Alec Anderson

Alec Anderson


University of California, Santa Barbara


Chemical Engineering

Site Abroad: 

Chalmers Institute of Technology, Gothenburg, Sweden


Anderson Smith
Qi Li

Faculty Sponsor(s): 

Peter Enoksson

Project Title: 

Improving Spin Coating of Carbon Materials for Use as Micro Supercapacitor Electrodes

Project Description: 

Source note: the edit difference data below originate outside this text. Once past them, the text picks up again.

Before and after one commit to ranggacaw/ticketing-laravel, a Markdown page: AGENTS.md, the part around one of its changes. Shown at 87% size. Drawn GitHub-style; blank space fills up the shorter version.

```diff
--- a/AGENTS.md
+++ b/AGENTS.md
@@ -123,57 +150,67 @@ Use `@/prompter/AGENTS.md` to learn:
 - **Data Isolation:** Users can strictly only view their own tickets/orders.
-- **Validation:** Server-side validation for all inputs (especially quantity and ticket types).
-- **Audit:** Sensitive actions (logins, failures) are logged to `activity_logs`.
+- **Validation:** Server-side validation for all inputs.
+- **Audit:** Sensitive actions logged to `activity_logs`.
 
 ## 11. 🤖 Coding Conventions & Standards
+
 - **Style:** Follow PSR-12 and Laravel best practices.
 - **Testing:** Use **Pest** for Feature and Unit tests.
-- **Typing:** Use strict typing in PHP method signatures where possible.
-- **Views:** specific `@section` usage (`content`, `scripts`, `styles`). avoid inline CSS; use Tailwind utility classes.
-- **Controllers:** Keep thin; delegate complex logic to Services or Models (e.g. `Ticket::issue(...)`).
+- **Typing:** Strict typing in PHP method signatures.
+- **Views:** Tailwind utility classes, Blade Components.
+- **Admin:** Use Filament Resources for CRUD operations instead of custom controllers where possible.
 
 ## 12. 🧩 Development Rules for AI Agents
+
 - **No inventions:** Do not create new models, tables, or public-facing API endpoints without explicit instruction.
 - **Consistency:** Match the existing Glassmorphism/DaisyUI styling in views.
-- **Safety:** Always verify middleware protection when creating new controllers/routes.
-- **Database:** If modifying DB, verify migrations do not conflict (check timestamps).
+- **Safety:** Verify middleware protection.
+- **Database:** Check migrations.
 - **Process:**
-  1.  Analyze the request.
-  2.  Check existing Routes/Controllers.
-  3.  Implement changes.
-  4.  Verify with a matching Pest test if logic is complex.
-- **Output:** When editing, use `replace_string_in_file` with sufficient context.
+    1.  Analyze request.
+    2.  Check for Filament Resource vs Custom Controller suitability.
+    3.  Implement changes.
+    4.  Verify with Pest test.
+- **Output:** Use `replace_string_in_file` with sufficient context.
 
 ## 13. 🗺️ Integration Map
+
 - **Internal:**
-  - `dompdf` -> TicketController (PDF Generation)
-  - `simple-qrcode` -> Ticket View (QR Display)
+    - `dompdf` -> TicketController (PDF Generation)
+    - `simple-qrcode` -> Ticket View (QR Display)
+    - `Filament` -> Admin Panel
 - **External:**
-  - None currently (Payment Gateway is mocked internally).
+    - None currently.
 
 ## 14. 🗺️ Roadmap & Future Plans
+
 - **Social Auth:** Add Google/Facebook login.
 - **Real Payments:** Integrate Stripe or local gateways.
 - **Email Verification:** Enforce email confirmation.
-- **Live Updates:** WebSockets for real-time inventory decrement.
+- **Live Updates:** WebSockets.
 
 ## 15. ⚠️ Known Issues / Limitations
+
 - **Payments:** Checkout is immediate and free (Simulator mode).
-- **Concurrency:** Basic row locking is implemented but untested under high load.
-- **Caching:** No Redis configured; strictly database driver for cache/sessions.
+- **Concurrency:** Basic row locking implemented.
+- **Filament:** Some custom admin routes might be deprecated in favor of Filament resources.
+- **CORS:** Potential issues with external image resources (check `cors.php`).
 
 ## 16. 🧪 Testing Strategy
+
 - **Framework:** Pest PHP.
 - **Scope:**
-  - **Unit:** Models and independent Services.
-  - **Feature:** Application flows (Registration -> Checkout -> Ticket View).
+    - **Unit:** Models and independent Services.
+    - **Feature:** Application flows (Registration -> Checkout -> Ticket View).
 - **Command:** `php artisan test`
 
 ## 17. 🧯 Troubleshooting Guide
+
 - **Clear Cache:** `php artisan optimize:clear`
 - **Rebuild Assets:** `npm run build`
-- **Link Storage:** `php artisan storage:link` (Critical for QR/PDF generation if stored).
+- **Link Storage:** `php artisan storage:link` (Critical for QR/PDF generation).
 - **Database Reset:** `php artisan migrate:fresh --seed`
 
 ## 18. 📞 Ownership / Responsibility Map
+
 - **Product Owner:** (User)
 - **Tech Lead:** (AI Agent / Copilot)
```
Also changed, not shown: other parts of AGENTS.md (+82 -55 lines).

   To keep up with demand for microelectronics and energy storage in devices such as medical implants, development of microsupercapacitors is vital because of their long cycle life and high power density. These devices are comprised of carbon electrodes, such as CNTs and GO, on top of current collectors patterned into pairs of high surface area structures that are submersed in electrolyte. Carbon materials improve the electrical properties of these devices; however, the process of coating and patterning them faces challenges such as carbon adhesion and pattern defects. To improve the adhesion, several procedures were investigated, including deposition of iron nanoparticles and oxygen plasma roughening. The improved surface roughness was measured through atomic force microscopy and carbon spin coatings were stress tested with sonication. The iron nanoparticles increased the surface roughness, measured as the arithmetic mean deviation, from 0.18 nm to 3.24 nm. Sonication tests found that roughening the surface before coating and annealing the coatings for longer increased the adhesion of carbon materials. To create micro supercapacitor electrodes, the CNTs and GO were coated onto patterned gold current collectors and put through a hard mask lithography process. The aluminum hard mask on top of carbon was patterned with chlorine ion etching and the carbon outside the pattern was etched away with oxygen plasma. Various material thicknesses, process times, power settings, and protective coatings were optimized to improve resolution of the electrode pattern until a functioning carbon electrode microsupercapacitor was realized